What I know and have experienced has garnered nods and "Yes, I totally get that" responses from some of my friends with eating disorders. I guess what I'm trying to say is that, to some extent, I understand. I know how it feels to be so stuck in your own head, stuck repeating what you objectively know are bad decisions and harmful actions. Since being put on [forced] medical leave from my old school for the second time and basically being told "We love you, but don't come back;" since transferring to Ramapo; since I've finally learned to accept myself for who and what I am and let go of shame, I'm a happier - and healthier - person.
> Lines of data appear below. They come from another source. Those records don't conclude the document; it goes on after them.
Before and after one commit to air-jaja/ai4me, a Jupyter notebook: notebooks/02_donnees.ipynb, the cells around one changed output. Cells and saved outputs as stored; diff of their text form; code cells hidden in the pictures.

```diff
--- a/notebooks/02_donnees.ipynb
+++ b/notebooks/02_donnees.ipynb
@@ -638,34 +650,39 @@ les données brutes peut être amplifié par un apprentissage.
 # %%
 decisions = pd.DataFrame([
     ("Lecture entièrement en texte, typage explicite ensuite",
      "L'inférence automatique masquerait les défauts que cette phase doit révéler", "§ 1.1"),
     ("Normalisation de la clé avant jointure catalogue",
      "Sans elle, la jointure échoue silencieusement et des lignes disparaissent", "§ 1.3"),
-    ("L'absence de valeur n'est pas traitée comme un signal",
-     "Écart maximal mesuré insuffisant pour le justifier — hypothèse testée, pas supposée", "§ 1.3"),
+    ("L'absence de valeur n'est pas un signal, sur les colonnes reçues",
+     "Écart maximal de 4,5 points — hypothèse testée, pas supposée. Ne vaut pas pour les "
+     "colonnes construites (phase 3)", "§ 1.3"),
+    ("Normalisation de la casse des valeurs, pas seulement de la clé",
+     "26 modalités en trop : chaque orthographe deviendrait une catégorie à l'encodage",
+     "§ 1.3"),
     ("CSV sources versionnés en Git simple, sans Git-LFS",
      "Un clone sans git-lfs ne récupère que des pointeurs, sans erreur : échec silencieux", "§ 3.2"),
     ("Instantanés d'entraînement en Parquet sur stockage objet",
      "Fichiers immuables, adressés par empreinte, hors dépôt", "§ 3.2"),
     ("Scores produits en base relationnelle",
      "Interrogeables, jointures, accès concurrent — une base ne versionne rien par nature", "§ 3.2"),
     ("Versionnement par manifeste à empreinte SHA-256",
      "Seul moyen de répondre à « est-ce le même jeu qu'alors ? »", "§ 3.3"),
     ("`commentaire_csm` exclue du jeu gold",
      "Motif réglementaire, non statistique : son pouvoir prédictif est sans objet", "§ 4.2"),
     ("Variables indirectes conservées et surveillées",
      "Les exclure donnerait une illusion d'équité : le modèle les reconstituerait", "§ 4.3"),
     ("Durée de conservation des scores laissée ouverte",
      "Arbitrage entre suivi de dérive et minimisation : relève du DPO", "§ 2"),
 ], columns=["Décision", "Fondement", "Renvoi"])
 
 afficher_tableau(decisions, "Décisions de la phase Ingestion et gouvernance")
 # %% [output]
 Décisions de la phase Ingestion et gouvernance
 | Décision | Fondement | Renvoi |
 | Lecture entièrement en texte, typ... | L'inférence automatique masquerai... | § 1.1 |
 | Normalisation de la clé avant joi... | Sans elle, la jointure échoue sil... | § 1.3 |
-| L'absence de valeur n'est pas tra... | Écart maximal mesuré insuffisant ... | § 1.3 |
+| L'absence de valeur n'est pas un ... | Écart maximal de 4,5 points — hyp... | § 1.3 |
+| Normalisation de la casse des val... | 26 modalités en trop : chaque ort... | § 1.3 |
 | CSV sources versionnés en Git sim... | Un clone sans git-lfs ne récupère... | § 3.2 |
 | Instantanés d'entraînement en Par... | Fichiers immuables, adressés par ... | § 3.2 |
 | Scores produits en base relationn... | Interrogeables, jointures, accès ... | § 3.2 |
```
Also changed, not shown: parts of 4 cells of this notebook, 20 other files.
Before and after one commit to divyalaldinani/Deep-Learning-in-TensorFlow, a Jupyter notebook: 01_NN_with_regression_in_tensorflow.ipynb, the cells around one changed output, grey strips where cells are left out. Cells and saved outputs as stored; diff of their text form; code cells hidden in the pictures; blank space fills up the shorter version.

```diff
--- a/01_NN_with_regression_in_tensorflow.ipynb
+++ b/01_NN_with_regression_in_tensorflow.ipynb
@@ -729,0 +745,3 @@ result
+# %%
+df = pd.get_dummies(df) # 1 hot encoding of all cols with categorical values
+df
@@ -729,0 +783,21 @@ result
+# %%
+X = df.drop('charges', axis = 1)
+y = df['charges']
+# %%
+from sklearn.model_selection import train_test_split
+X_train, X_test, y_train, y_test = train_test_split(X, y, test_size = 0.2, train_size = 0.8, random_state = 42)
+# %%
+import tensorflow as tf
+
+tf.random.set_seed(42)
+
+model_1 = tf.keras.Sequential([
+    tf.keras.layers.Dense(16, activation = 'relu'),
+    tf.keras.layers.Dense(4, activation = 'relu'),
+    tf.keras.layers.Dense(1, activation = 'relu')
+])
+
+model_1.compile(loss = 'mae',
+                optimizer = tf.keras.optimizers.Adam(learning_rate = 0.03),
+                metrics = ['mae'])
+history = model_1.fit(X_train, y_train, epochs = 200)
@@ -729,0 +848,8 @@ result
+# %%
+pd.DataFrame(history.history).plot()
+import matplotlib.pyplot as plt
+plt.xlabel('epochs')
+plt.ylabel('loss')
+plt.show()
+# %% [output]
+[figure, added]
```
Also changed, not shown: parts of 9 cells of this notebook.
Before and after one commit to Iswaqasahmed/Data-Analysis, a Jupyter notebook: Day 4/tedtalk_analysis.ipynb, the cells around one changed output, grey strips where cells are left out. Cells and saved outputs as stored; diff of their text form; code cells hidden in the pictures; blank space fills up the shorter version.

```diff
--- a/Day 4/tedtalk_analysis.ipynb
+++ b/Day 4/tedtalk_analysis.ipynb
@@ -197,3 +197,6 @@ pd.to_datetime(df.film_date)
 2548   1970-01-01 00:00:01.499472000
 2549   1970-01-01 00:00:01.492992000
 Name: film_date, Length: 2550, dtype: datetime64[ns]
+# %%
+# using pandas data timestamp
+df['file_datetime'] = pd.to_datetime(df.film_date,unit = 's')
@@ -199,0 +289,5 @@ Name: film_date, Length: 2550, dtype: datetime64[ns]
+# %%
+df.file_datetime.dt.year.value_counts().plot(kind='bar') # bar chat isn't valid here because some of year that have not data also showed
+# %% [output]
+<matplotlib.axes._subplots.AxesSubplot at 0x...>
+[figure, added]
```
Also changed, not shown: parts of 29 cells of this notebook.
Things can change, but you have to want them to. What's more, you need to be ready for them to.
Some days are hard. Some days suck. Some days I ignore phone calls from my best friend because I know she can tell, even from D.C., if I'm telling half-truths. Sometimes I avoid my homework, or showering, just for an hour or a day - so I can feel the thrill of false control. I know it's bad, I know it's unhealthy, but sometimes I still feel like I need that. From what I know, anxiety, depression and eating disorders are not things to be cured - to be medicated and solved - to be put behind you and forgotten. They are obstacles that require daily victories, or at least daily attempts at managing them - rather than being managed by them. I know your mind can be your own worst enemy, but you are always the best person to tell yourself that enough is enough. You are the best person to take charge of your life. Even for an hour. Even for five minutes to pick up the phone and call for help. Or text a friend. Or answer honestly when a family member asks "Are you okay?"
There are resources. There is help. No matter what you're dealing with, you are not alone. Do you hear me? You are not alone in this. Love you for you - scars and all.
I'm still learning to love myself. It isn't always easy, but I refuse to give up on myself. I refuse to trade the calm I feel when I am clean, healthy and on-time with my work for the false thrill of self-deprivation, self-harm, or self-deception. I hope that as Love Your Body Day gets underway tomorrow morning we can all jump into the spirit of the day - of all of EDAW - and embrace healthy self-love and self-affirmation.
I'll try. I hope you will too.